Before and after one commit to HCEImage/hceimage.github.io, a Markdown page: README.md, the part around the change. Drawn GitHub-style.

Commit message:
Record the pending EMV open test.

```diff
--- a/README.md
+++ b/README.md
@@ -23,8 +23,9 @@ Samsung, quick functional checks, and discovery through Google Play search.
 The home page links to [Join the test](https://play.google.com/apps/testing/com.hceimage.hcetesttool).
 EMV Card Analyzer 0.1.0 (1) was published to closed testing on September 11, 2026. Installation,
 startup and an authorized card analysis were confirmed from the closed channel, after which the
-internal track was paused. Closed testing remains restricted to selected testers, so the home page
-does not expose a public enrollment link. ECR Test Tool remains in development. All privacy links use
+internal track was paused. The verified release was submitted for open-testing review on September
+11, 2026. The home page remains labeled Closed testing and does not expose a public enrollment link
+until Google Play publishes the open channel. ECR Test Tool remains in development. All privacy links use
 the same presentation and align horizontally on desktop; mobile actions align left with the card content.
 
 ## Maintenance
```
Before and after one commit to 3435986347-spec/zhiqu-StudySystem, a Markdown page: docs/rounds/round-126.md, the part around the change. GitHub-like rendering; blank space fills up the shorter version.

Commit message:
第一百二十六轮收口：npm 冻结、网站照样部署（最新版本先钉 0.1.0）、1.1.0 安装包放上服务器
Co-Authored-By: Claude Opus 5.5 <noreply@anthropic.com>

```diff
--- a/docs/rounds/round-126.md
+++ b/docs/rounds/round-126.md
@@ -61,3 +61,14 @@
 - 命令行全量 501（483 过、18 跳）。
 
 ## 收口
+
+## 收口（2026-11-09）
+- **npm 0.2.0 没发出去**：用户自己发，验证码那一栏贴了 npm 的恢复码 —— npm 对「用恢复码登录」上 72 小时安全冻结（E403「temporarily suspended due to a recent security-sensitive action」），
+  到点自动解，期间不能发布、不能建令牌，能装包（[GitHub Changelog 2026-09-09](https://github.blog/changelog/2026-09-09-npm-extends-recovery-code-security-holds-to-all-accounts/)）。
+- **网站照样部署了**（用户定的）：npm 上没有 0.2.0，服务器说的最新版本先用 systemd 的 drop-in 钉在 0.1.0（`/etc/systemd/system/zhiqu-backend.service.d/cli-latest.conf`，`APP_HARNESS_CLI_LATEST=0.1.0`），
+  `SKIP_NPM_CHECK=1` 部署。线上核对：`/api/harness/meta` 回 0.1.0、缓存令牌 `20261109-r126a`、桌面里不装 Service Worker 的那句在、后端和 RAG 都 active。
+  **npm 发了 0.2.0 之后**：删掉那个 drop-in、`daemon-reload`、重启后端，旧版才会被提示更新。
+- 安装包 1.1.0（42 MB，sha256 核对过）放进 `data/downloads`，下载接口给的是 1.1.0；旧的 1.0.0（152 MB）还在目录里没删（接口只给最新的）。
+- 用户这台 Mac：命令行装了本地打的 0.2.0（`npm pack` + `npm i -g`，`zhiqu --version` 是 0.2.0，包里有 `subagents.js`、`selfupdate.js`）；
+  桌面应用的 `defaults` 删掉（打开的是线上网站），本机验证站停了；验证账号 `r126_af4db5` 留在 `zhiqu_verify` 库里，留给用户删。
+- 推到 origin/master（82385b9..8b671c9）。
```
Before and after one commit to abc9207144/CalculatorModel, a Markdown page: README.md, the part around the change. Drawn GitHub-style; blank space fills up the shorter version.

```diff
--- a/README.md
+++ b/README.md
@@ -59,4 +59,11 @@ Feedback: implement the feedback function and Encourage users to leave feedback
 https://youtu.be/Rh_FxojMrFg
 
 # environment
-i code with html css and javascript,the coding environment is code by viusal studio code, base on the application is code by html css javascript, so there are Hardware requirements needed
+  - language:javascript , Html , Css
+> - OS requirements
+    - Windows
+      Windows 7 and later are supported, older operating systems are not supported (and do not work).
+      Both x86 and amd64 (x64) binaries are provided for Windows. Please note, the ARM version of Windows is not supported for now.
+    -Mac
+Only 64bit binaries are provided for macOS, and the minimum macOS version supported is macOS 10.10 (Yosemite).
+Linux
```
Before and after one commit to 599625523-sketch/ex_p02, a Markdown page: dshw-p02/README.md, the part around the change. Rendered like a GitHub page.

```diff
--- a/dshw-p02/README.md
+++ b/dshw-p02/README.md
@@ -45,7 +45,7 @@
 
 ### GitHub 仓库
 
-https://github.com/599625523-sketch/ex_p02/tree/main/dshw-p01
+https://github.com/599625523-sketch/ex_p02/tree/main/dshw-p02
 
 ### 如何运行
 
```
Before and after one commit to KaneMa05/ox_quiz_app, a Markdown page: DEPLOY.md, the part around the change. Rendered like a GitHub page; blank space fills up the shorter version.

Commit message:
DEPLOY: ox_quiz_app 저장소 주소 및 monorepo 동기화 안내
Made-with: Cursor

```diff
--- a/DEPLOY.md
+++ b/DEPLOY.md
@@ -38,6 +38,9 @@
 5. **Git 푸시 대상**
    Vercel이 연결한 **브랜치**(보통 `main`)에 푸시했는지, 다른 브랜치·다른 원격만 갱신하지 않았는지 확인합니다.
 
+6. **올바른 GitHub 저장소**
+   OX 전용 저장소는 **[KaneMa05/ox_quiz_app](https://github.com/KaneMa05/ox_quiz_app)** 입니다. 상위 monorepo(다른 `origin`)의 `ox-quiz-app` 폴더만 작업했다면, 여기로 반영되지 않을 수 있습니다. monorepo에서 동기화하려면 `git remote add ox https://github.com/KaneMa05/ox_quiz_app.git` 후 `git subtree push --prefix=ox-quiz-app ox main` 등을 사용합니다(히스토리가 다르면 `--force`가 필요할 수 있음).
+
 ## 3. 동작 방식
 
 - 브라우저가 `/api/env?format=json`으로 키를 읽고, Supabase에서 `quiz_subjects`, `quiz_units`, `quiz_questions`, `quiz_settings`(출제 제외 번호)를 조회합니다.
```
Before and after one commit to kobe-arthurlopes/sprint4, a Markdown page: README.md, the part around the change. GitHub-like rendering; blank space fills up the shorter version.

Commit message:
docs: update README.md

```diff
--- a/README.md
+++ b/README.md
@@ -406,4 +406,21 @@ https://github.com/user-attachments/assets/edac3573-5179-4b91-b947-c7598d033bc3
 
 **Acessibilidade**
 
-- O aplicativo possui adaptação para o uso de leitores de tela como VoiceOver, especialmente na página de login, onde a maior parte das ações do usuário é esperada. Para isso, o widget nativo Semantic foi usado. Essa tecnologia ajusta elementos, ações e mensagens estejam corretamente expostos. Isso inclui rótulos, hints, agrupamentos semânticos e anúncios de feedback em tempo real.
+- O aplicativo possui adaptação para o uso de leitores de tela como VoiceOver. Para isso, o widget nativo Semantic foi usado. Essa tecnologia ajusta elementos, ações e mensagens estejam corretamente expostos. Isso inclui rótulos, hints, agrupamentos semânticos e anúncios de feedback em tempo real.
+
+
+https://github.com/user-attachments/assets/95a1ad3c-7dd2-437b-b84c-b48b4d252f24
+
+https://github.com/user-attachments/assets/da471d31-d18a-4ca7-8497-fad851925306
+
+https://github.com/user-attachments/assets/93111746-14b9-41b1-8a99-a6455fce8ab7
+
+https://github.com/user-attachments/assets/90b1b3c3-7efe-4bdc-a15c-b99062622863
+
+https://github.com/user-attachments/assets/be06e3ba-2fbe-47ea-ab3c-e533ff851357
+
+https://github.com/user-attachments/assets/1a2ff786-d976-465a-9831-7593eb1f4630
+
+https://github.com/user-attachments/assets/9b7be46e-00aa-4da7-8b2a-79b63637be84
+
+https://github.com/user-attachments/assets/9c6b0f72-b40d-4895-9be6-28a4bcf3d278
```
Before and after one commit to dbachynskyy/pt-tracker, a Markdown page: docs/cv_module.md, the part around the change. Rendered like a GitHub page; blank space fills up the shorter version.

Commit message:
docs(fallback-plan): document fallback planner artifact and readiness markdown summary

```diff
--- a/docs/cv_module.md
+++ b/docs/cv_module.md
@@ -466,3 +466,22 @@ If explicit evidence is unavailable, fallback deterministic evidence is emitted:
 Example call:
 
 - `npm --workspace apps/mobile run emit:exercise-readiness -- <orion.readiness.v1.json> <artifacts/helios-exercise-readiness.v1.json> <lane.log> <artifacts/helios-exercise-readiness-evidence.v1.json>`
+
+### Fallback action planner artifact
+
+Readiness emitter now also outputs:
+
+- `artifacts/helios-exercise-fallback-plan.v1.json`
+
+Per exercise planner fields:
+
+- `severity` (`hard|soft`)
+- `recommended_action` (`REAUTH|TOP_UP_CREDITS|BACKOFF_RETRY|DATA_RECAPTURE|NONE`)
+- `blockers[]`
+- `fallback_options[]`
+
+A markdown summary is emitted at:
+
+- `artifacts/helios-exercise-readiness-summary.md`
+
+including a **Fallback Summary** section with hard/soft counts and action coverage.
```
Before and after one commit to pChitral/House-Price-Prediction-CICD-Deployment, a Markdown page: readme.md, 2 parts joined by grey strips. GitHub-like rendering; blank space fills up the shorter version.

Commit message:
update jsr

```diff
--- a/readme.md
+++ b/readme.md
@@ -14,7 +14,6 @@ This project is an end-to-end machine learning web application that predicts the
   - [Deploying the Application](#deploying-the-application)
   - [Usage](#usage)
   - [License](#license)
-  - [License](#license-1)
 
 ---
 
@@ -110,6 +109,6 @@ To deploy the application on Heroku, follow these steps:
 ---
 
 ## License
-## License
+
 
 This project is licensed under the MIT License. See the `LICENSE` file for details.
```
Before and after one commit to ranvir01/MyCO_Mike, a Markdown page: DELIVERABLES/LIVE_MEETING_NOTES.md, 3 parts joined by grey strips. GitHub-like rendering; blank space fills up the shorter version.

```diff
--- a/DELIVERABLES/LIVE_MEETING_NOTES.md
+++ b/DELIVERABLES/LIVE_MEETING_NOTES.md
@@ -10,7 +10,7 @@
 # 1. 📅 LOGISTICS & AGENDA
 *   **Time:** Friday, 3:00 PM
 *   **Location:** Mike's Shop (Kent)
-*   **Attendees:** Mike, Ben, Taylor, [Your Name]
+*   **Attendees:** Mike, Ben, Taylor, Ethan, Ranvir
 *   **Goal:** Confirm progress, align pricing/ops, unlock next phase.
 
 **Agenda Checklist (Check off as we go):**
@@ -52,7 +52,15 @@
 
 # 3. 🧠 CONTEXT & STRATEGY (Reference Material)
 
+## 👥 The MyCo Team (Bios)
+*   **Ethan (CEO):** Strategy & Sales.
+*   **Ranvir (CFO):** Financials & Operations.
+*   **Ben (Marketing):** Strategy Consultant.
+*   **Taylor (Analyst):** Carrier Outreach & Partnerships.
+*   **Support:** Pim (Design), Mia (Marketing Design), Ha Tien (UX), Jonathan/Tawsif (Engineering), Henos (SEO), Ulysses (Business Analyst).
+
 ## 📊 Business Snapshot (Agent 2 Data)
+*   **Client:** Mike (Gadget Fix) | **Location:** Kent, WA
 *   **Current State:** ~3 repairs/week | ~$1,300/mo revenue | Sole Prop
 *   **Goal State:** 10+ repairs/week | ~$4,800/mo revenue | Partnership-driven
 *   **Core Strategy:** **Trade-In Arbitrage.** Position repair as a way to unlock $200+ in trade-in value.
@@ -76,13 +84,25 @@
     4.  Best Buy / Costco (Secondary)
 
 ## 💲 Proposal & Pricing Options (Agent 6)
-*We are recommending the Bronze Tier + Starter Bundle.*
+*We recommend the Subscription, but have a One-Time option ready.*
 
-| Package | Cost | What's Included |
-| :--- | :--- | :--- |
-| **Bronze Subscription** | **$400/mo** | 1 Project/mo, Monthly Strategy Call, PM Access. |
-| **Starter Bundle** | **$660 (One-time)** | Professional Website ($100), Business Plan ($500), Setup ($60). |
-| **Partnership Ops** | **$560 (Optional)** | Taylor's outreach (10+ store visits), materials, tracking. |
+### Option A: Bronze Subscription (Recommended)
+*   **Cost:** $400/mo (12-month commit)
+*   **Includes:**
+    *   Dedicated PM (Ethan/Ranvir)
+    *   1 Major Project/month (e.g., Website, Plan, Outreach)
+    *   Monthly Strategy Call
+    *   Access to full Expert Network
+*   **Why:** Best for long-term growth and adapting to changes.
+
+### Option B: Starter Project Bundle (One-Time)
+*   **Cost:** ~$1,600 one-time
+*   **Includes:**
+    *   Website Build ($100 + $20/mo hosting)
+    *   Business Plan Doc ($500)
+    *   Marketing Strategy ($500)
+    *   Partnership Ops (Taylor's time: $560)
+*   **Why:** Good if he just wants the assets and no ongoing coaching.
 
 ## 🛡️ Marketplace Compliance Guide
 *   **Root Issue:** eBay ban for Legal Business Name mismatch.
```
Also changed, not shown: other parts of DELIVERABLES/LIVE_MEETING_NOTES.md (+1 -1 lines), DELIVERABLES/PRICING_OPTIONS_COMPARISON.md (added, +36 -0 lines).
━━━━━━━━━━━━━━━━━━━━━━━━━━━━━━
THE PROBLEM - Pull every line containing the word "attachments" out of the entries above.

ANSWER FOR THE TASK -
@@ -406,4 +406,21 @@ https://github.com/user-attachments/assets/edac3573-5179-4b91-b947-c7598d033bc3
+https://github.com/user-attachments/assets/95a1ad3c-7dd2-437b-b84c-b48b4d252f24
+https://github.com/user-attachments/assets/da471d31-d18a-4ca7-8497-fad851925306
+https://github.com/user-attachments/assets/93111746-14b9-41b1-8a99-a6455fce8ab7
+https://github.com/user-attachments/assets/90b1b3c3-7efe-4bdc-a15c-b99062622863
+https://github.com/user-attachments/assets/be06e3ba-2fbe-47ea-ab3c-e533ff851357
+https://github.com/user-attachments/assets/1a2ff786-d976-465a-9831-7593eb1f4630
+https://github.com/user-attachments/assets/9b7be46e-00aa-4da7-8b2a-79b63637be84
+https://github.com/user-attachments/assets/9c6b0f72-b40d-4895-9be6-28a4bcf3d278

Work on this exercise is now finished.